(DATASET CONTENT begins)

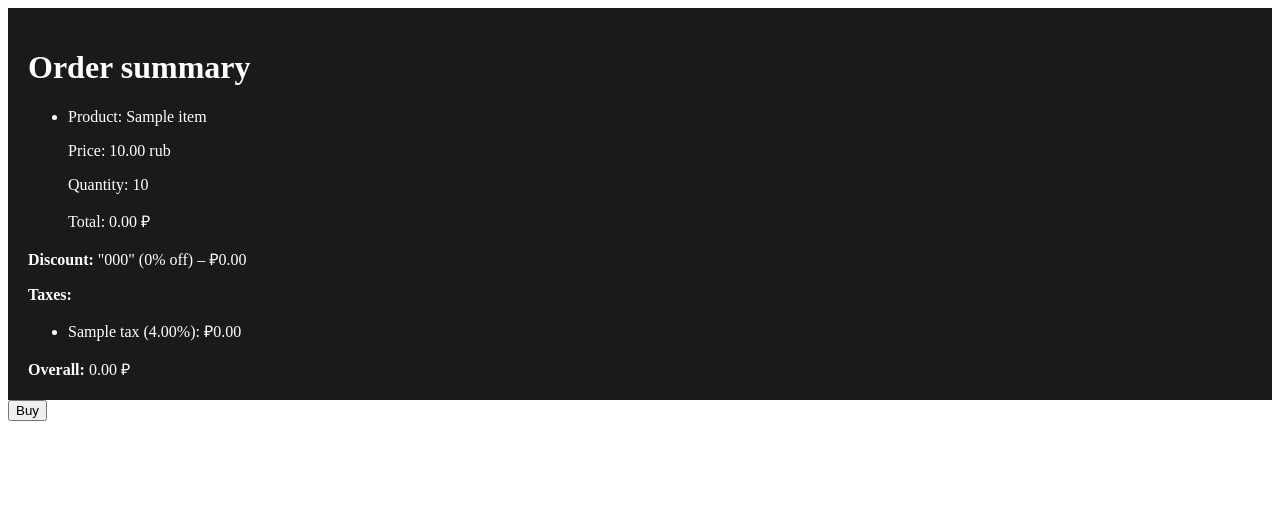
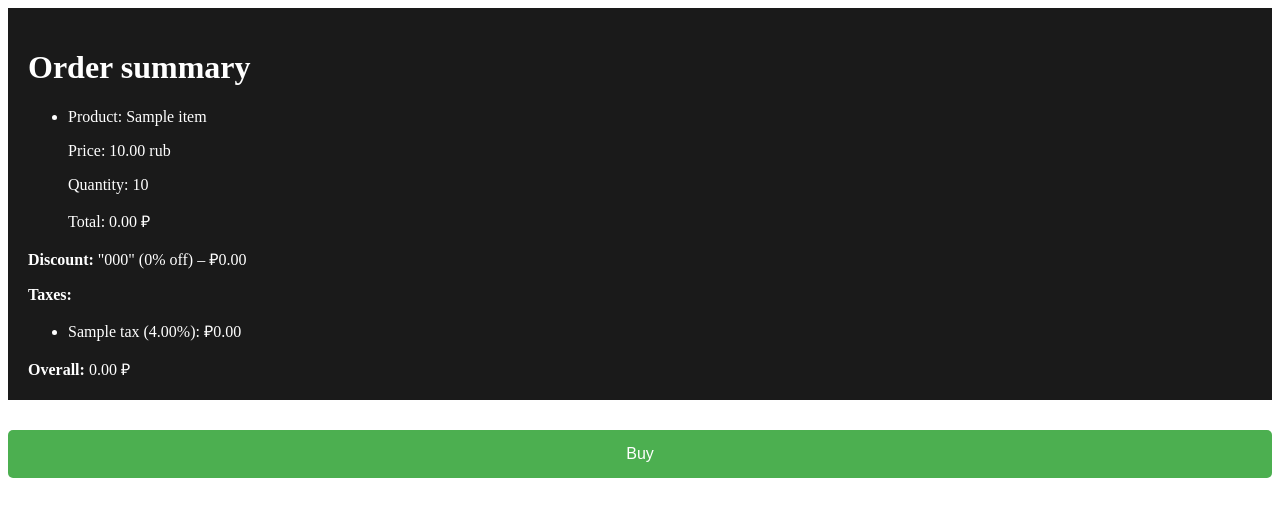
Before and after one commit to LipkiyPetrucho/stripe-integration, a Django app: template stripe_project/payments/templates/payments/item/process_payment.html in a window 1280 px wide. Shown: the top 517 px of the page. Run offline with Django 4.2, Linux system fonts and the light colour scheme; tables that the repository leaves empty hold one stand-in row (values such as "Sample post"); the template is opened without the code that fills it: values that come from a table or form of the project are taken from there, most other values are stand-ins (such as "Sample title", 1, 10 or a date in 2020); some libraries are stand-ins or nearby versions.

Commit message:
added styles for PaymentIntent custom payment screen button

```diff
--- a/stripe_project/payments/templates/payments/item/process_payment.html
+++ b/stripe_project/payments/templates/payments/item/process_payment.html
@@ -1,5 +1,30 @@
 <head>
   <title>Checkout</title>
+  <style>
+    #payment-form {
+      display: flex;
+      flex-direction: column;
+      gap: 10px;
+    }
+
+    #submit {
+      background-color: #4CAF50;
+      color: white;
+      padding: 15px;
+      border: none;
+      border-radius: 5px;
+      cursor: pointer;
+      font-size: 16px;
+      margin-top: 20px;
+    }
+    #submit:hover {
+      background-color: #45a049;
+    }
+
+    #payment-message {
+      margin-top: 10px;
+    }
+  </style>
 </head>
 <body>
 <div class="order-summary" style="background-color: #1a1a1a; padding: 20px; color: #ffffff;">
--- a/stripe_project/payments/views.py
+++ b/stripe_project/payments/views.py
@@ -12,7 +12,6 @@ from cart.cart import Cart
 from cart.forms import CartAddItemForm
 from orders.models import Order
 from payments.models import Item
-from payments.service import exchange_to_rubles, get_total_price_from_items
 
 stripe.api_key = os.getenv("STRIPE_SECRET_KEY")
 stripe_publishable_key = os.getenv("STRIPE_PUBLISHABLE_KEY")
```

(DATASET CONTENT ends)

▶ **DIRECTIONS FOR THIS TASK**:
Copy out, from the material above, each line where the word "import" is present.

▶ **REPLY TO THE EXERCISE**:
@@ -12,7 +12,6 @@ from cart.cart import Cart
 from cart.forms import CartAddItemForm
 from orders.models import Order
 from payments.models import Item
-from payments.service import exchange_to_rubles, get_total_price_from_items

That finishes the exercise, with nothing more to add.